* _WHAT THE TASK REQUIRES_
Look through the material below and copy every line containing the word "OmOssPage".

* _THE RECORDS_
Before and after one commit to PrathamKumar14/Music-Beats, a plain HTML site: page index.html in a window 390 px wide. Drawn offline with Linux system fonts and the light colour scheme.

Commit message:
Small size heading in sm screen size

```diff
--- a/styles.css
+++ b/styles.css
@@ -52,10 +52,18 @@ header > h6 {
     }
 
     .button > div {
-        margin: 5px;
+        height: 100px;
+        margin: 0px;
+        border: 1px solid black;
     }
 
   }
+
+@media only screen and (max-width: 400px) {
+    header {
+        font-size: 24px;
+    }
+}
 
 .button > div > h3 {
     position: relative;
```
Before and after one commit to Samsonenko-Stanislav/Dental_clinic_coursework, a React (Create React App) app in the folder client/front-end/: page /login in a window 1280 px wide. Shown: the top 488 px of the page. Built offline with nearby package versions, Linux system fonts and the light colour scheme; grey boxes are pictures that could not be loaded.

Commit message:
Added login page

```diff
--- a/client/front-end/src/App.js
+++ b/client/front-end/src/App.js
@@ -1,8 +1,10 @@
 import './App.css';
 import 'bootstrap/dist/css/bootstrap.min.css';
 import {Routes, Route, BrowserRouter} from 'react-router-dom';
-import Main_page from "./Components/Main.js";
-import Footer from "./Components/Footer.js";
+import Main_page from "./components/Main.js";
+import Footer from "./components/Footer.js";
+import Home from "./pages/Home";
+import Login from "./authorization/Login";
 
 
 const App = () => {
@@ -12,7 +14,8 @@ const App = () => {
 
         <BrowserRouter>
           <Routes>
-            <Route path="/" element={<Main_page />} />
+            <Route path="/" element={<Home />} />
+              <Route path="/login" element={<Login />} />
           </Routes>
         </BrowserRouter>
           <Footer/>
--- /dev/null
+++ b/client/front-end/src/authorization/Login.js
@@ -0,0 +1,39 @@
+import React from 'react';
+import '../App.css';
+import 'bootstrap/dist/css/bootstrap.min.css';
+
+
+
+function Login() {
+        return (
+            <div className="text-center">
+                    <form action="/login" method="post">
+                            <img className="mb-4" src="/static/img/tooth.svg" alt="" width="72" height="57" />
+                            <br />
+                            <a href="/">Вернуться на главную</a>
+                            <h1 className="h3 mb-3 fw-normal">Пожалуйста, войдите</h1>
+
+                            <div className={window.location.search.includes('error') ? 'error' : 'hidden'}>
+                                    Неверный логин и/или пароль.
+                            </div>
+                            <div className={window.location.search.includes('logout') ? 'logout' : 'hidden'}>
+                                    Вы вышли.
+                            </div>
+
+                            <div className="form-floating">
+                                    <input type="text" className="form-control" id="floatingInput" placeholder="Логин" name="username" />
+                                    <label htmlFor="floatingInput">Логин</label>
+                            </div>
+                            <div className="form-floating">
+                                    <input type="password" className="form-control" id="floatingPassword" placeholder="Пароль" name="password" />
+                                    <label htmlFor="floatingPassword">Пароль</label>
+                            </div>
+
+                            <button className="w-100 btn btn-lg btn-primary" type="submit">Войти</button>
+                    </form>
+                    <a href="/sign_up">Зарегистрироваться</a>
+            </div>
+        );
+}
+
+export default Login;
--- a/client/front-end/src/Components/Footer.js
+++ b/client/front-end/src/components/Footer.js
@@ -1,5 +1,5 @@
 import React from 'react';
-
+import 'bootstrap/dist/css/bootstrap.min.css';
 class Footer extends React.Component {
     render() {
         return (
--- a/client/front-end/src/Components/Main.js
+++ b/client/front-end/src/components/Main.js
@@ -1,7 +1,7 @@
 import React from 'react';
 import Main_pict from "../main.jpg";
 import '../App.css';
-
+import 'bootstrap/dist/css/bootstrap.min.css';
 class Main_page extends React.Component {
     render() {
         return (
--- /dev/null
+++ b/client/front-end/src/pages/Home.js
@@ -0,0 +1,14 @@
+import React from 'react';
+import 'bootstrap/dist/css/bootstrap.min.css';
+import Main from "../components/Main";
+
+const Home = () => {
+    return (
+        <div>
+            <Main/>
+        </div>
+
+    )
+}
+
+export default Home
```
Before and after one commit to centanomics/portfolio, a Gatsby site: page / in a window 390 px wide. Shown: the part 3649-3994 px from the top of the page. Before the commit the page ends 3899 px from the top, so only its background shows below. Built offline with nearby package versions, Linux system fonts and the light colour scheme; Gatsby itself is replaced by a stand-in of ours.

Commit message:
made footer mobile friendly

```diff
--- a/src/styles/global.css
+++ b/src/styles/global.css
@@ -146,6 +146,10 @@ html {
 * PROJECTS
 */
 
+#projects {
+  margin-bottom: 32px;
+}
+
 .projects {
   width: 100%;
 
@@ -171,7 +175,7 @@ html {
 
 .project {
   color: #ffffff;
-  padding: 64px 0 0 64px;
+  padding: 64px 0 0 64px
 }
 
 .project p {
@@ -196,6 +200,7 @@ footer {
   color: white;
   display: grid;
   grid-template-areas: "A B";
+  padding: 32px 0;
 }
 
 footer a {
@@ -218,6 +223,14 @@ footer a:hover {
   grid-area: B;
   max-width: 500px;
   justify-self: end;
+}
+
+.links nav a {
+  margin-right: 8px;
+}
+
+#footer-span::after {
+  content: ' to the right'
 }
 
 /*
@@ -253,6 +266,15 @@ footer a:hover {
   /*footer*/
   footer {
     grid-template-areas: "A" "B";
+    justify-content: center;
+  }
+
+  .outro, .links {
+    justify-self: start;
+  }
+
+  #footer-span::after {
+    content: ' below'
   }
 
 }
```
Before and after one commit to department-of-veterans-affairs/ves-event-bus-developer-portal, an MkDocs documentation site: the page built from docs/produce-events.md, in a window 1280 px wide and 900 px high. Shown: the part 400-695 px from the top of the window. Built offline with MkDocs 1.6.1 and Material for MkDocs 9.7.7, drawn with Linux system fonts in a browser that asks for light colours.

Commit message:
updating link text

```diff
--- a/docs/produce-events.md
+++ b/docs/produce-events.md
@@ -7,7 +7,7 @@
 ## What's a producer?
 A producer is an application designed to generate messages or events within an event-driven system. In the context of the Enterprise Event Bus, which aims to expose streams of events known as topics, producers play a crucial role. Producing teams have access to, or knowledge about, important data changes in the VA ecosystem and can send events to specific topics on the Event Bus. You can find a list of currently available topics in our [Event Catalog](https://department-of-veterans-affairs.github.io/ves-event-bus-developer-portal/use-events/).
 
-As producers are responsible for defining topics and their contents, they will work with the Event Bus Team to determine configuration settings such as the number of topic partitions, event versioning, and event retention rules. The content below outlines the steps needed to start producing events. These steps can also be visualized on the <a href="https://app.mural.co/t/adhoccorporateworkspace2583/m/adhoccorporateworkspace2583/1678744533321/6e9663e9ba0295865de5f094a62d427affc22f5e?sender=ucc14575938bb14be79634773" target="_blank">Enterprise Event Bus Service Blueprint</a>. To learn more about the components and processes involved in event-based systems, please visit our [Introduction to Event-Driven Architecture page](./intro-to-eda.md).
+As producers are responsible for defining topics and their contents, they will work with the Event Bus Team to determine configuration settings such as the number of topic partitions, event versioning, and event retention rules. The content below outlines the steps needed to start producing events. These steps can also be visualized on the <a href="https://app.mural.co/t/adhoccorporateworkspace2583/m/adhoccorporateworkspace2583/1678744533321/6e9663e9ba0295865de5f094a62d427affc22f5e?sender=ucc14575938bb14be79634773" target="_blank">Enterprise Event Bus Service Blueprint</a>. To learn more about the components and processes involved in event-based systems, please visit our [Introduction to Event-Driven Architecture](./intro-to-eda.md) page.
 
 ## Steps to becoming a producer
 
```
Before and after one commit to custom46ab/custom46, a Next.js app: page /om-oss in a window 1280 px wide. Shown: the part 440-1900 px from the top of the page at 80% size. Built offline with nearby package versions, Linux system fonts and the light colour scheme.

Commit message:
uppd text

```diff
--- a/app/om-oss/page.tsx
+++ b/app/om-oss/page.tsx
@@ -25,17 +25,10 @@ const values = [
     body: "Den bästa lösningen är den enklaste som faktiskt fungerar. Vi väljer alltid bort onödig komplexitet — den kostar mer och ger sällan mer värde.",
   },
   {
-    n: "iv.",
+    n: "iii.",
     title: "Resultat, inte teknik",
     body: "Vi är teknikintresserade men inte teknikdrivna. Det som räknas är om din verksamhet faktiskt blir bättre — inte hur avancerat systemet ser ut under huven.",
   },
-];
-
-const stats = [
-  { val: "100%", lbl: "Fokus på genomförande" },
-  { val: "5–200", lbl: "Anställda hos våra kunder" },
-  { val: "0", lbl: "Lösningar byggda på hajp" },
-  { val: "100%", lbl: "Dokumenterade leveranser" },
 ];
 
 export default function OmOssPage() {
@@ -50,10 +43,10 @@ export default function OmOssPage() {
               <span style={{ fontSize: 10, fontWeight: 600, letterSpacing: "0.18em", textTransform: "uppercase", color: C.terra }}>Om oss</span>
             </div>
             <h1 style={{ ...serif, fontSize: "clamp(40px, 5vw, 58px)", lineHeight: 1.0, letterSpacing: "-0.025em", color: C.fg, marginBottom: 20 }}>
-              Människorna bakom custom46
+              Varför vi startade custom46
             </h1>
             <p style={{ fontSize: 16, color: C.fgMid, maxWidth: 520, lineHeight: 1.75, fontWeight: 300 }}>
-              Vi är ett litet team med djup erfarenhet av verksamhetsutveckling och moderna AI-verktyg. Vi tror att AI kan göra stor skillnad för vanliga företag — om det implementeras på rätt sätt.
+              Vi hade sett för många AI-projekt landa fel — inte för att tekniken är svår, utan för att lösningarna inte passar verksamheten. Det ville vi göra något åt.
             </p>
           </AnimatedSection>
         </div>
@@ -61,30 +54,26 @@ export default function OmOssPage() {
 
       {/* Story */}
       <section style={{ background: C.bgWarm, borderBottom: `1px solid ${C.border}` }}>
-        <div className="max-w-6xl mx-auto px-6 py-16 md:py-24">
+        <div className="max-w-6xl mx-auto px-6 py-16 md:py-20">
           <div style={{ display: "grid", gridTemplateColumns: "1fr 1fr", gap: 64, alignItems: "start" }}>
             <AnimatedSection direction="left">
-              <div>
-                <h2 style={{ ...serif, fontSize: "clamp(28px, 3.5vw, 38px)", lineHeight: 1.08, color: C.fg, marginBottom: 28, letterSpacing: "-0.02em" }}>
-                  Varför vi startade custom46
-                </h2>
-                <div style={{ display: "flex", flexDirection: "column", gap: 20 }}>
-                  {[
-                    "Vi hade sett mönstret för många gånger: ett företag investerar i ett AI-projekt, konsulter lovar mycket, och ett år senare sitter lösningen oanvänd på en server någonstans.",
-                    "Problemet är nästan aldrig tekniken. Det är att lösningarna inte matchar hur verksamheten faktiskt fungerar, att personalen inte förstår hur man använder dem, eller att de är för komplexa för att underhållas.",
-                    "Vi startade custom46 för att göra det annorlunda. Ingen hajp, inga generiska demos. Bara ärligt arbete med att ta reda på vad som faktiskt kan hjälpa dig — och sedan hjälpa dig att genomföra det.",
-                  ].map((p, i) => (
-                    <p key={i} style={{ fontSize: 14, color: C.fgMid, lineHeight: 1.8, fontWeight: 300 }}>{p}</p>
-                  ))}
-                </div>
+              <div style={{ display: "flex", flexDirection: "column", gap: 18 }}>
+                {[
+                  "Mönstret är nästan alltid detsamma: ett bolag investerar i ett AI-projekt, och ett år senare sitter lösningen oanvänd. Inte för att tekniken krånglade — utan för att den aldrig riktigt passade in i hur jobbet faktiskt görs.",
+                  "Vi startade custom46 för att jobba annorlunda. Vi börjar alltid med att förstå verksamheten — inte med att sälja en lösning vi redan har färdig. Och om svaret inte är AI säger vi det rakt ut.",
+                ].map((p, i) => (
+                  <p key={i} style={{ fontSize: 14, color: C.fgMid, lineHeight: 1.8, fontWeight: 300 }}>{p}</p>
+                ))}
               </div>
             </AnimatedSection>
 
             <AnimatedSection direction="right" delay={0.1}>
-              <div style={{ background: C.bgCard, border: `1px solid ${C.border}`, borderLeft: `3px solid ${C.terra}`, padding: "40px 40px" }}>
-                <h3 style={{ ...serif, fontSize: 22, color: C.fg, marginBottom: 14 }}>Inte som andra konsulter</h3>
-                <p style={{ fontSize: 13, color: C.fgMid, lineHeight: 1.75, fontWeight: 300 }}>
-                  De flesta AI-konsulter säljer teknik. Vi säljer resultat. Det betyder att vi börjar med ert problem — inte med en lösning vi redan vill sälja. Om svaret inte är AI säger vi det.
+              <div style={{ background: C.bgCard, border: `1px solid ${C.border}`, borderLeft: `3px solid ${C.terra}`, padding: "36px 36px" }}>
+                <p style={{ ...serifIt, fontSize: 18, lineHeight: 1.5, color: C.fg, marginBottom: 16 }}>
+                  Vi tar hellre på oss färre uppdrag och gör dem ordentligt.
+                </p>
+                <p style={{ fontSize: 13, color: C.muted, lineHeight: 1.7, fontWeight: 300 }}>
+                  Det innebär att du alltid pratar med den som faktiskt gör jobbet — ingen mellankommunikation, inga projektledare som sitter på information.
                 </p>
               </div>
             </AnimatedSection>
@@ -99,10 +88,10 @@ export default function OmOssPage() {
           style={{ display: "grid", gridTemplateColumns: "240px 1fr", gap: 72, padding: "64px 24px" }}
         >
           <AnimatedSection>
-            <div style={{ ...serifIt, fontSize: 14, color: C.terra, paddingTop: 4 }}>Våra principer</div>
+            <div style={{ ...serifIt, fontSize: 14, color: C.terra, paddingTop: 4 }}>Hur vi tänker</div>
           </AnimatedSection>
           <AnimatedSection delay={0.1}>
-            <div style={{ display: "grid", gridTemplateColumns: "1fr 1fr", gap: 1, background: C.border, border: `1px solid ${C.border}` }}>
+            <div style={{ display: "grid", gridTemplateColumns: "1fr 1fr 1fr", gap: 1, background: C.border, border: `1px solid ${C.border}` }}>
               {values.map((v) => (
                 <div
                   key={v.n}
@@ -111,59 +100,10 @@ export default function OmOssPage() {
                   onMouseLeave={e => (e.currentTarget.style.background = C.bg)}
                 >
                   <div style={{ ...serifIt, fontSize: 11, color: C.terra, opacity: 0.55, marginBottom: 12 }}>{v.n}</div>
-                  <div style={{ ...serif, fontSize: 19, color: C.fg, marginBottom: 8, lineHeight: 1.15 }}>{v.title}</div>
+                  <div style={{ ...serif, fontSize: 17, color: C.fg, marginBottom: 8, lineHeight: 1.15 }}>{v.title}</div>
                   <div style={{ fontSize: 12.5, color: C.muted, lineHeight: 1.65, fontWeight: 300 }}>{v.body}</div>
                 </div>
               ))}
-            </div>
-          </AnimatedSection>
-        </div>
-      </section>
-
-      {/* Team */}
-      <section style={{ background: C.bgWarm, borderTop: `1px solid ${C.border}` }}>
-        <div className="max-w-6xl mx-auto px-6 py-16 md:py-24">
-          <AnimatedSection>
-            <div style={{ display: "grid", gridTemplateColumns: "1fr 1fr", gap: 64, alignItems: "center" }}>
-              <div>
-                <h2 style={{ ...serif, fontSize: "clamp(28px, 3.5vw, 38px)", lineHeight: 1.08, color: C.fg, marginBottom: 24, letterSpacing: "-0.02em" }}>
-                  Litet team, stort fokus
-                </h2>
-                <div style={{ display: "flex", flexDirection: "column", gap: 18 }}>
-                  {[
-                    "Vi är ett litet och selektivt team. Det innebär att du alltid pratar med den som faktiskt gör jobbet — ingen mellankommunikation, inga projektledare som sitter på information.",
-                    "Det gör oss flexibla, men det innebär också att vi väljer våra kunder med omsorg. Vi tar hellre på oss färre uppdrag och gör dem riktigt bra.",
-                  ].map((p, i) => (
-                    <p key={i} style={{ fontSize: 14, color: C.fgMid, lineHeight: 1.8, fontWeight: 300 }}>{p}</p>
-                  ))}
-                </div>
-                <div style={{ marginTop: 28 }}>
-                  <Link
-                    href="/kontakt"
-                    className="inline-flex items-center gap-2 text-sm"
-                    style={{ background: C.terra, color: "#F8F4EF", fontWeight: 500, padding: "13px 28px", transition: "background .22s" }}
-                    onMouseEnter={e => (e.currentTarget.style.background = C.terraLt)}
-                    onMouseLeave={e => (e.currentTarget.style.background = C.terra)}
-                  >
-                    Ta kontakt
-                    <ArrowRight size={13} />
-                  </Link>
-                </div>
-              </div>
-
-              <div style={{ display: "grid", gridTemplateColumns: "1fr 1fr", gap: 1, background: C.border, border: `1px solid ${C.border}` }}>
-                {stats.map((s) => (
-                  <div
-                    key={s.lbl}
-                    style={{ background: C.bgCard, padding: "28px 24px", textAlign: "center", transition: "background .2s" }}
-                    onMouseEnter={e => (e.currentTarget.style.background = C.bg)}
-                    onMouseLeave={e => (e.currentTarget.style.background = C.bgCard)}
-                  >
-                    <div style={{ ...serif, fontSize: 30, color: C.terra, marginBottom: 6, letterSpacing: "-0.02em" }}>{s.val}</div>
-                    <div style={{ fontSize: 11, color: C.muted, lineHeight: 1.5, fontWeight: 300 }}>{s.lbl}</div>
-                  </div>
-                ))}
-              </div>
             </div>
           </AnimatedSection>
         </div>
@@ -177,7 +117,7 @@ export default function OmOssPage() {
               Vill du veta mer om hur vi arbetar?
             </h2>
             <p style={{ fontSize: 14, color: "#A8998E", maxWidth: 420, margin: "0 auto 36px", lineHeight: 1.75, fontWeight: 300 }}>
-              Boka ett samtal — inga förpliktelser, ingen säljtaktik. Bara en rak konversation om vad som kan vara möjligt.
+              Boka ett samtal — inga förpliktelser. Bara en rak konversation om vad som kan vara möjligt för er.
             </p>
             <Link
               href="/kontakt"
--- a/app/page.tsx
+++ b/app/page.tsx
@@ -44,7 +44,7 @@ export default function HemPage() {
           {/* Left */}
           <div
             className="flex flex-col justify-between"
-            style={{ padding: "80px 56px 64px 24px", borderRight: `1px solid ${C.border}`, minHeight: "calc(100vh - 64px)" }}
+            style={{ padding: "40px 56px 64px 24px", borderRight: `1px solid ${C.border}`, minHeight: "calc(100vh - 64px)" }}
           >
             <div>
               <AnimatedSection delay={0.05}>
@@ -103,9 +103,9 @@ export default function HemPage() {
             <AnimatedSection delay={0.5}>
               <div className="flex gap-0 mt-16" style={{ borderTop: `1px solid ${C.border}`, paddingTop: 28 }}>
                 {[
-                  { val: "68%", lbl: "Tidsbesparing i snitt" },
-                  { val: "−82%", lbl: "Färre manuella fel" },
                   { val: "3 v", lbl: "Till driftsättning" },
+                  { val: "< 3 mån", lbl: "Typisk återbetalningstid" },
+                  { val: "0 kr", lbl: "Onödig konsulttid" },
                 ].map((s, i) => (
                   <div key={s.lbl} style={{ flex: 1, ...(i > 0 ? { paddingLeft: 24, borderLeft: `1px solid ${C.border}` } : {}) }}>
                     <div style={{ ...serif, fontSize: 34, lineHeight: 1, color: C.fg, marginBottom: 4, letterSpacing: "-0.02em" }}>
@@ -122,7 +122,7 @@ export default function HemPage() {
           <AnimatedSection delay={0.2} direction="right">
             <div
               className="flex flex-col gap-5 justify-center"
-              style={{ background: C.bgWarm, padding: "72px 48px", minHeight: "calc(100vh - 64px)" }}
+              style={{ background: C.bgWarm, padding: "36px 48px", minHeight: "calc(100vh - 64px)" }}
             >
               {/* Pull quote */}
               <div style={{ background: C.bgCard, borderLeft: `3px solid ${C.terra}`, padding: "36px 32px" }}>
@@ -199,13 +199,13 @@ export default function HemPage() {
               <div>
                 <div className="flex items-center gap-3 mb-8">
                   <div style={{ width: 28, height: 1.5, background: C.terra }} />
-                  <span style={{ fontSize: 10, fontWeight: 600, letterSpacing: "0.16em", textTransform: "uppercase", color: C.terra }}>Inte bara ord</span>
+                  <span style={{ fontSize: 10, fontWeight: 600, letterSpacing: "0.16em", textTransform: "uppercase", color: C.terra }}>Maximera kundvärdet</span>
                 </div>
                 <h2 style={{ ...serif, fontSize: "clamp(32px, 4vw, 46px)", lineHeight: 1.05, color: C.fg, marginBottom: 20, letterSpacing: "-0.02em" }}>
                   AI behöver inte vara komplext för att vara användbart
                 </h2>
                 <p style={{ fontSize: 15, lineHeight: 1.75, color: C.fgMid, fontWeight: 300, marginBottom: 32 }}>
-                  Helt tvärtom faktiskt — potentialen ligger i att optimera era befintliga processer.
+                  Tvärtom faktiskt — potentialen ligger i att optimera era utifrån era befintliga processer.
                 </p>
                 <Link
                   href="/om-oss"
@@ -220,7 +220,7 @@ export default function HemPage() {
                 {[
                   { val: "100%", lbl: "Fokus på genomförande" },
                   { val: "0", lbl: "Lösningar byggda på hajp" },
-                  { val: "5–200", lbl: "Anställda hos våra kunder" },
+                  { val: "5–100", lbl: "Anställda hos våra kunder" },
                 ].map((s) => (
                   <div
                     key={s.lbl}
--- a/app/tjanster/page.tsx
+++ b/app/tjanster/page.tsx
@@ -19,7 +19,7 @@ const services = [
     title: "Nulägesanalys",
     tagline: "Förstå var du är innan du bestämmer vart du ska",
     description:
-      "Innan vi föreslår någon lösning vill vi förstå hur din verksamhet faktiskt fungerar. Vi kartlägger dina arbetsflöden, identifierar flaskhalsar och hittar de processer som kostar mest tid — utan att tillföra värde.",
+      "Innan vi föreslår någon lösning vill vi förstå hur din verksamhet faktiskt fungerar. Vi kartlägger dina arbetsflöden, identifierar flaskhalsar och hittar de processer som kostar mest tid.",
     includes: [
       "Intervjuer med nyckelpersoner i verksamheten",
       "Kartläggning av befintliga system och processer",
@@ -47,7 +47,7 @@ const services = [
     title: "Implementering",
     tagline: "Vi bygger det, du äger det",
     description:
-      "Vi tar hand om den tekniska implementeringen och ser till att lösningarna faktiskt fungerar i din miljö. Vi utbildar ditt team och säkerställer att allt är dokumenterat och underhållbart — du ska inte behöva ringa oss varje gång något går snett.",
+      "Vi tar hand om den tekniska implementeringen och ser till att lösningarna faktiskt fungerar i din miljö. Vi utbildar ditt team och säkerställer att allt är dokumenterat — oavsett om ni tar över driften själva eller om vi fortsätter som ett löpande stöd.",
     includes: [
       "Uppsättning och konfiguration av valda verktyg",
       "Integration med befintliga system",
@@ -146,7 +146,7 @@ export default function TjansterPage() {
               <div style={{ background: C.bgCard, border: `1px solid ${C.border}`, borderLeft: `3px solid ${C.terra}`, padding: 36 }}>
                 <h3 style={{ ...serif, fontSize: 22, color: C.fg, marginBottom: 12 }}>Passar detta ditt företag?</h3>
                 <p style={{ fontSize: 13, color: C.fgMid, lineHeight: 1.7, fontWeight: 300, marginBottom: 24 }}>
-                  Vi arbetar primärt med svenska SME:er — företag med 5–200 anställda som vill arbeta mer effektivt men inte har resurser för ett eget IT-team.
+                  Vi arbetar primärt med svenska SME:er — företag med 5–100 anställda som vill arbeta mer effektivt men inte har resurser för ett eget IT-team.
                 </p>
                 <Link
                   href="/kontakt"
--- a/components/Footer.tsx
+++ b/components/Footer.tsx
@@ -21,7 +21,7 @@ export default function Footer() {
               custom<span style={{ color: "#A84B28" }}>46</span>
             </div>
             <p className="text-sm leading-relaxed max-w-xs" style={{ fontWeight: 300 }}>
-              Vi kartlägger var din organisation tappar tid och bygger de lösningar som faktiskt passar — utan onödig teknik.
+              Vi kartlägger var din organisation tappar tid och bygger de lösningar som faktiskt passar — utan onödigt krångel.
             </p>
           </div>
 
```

* _ANSWER TO THE EXERCISE_
 export default function OmOssPage() {
@@ -50,10 +43,10 @@ export default function OmOssPage() {
@@ -61,30 +54,26 @@ export default function OmOssPage() {
@@ -99,10 +88,10 @@ export default function OmOssPage() {
@@ -111,59 +100,10 @@ export default function OmOssPage() {
@@ -177,7 +117,7 @@ export default function OmOssPage() {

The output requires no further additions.